Having foregone the whiskey, I had my chance to raise a glass of ale a bit later, as some of us made our way to a local restaurant for a late snack. (Or, you know, "Second dinner", for my guys--seriously, could they ever NOT eat? Pffttt...) Then it was time for my crew to check in to the hotel for a bit of rest before the church service the next morning. Husband had been holding it together--with great effort--but the funeral itself was noticeably tough for him. It was an utterly heartwarming, beautiful tribute, with touching speeches delivered by his wife and another close college friend, stirring musical numbers, and a passionate message from the pastor. It was a wonderful celebration of a life well-lived, fully embraced, and ended much too soon.
As one of our friends--one of those we hadn't seen for a couple of years--commented, "We're too young for this." And the one who'd spoken at the service said firmly, "We really need to make a point...and an effort...to get together for some happy occasions." And I think this sums up the thought that settled into my consciousness over the course of the two days of commemorating a special person's time on Earth: life is short--and you never know when the end may come--so strive to reach each day's fullest potential...figure out what matters to you, and then try it, or do it, without making excuses for why you can't or shouldn't...and finally, spend as much time as possible with those you care about, because nothing is more important . BF was a teacher, both as a gift of his personality and by vocation, and I like to believe he'd be pleased if each of us who came to say goodbye to him took this away with them when they parted.

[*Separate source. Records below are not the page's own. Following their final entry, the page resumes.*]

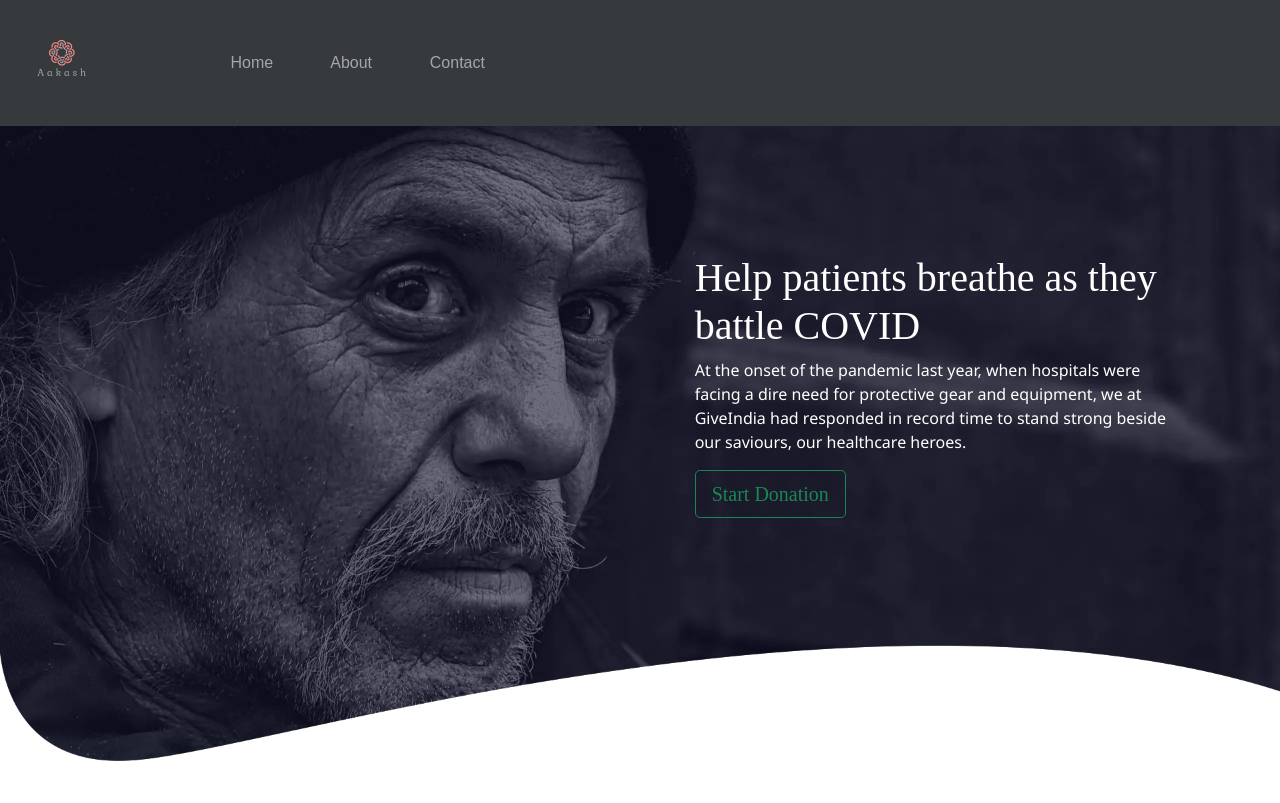
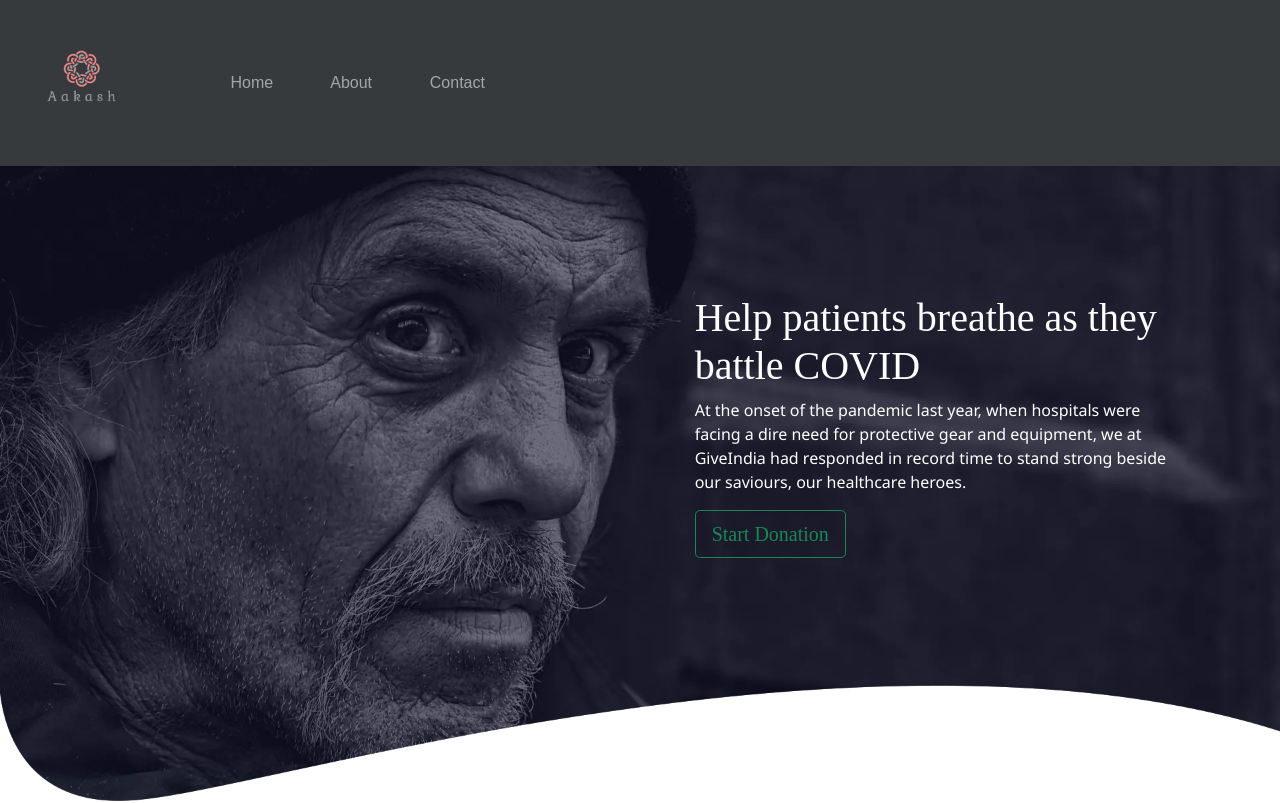
Before and after one commit to Aakash2201/Payment-Gateway, a plain HTML site: page index.html in a window 1280 px wide. Shown: the top 803 px of the page. Drawn offline with nearby package versions, Linux system fonts and the light colour scheme; a web font is replaced by a local one.

Commit message:
Update styles.css

```diff
--- a/css/styles.css
+++ b/css/styles.css
@@ -7,8 +7,8 @@ body
 
 .logo
 {
- width: 50%;
- height: 50%;
+ width: 70%;
+ height: 70%;
 }
 
 .banner_part
```
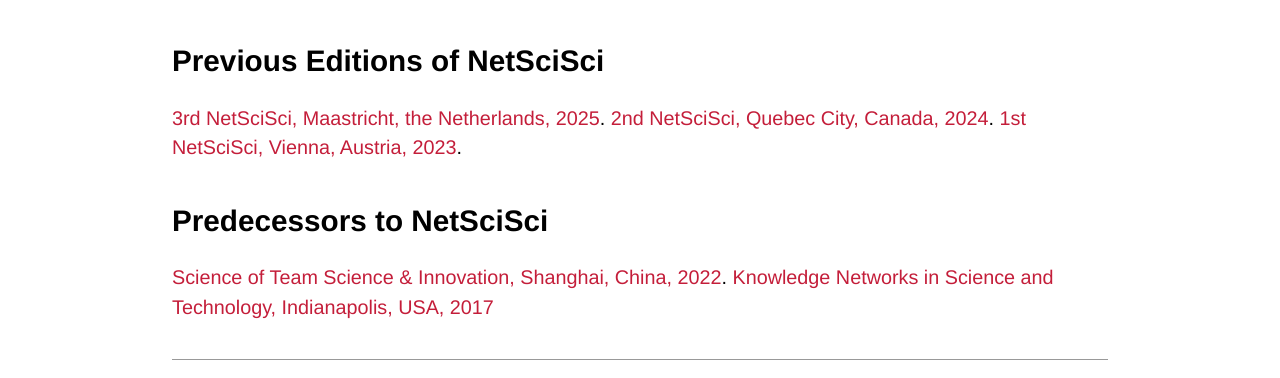
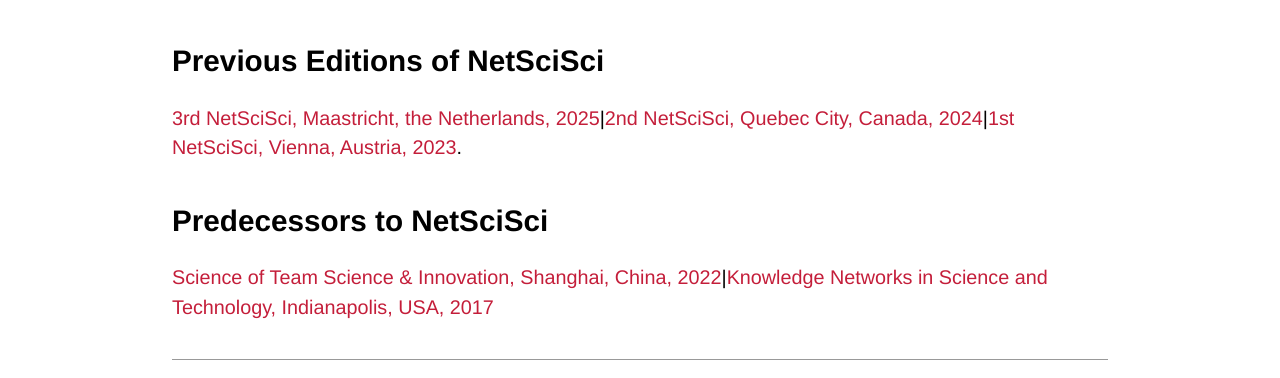
Before and after one commit to netscisci/netscisci.github.io, a Jekyll site: the page built from index.md, in a window 1280 px wide. Shown: the part 1574-1952 px from the top of the page. Built offline with Jekyll 4.4.1, drawn with Linux system fonts in a browser that asks for light colours; some web fonts are replaced.

```diff
--- a/index.md
+++ b/index.md
@@ -23,10 +23,7 @@ Enter your submission on EasyChair [https://easychair.org/my/conference?conf=net
 
 # History
 ## Previous Editions of NetSciSci
-[3rd NetSciSci, Maastricht, the Netherlands, 2025](https://netscisci.github.io/2025/).
-[2nd NetSciSci, Quebec City, Canada, 2024](https://netscisci.github.io/2024/).
-[1st NetSciSci, Vienna, Austria, 2023](https://netscisci.github.io/2023/).
+[3rd NetSciSci, Maastricht, the Netherlands, 2025](https://netscisci.github.io/2025/)|[2nd NetSciSci, Quebec City, Canada, 2024](https://netscisci.github.io/2024/)|[1st NetSciSci, Vienna, Austria, 2023](https://netscisci.github.io/2023/).
 
 ## Predecessors to NetSciSci
-[Science of Team Science & Innovation, Shanghai, China, 2022](http://teamsciences.org/netsci2022/).
-[Knowledge Networks in Science and Technology, Indianapolis, USA, 2017]()
+[Science of Team Science & Innovation, Shanghai, China, 2022](http://teamsciences.org/netsci2022/)|[Knowledge Networks in Science and Technology, Indianapolis, USA, 2017]()
```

And next time we meet, hopefully soon, we'll raise a toast for a joyous reason--and consider it a lesson learned. Cheers, indeed.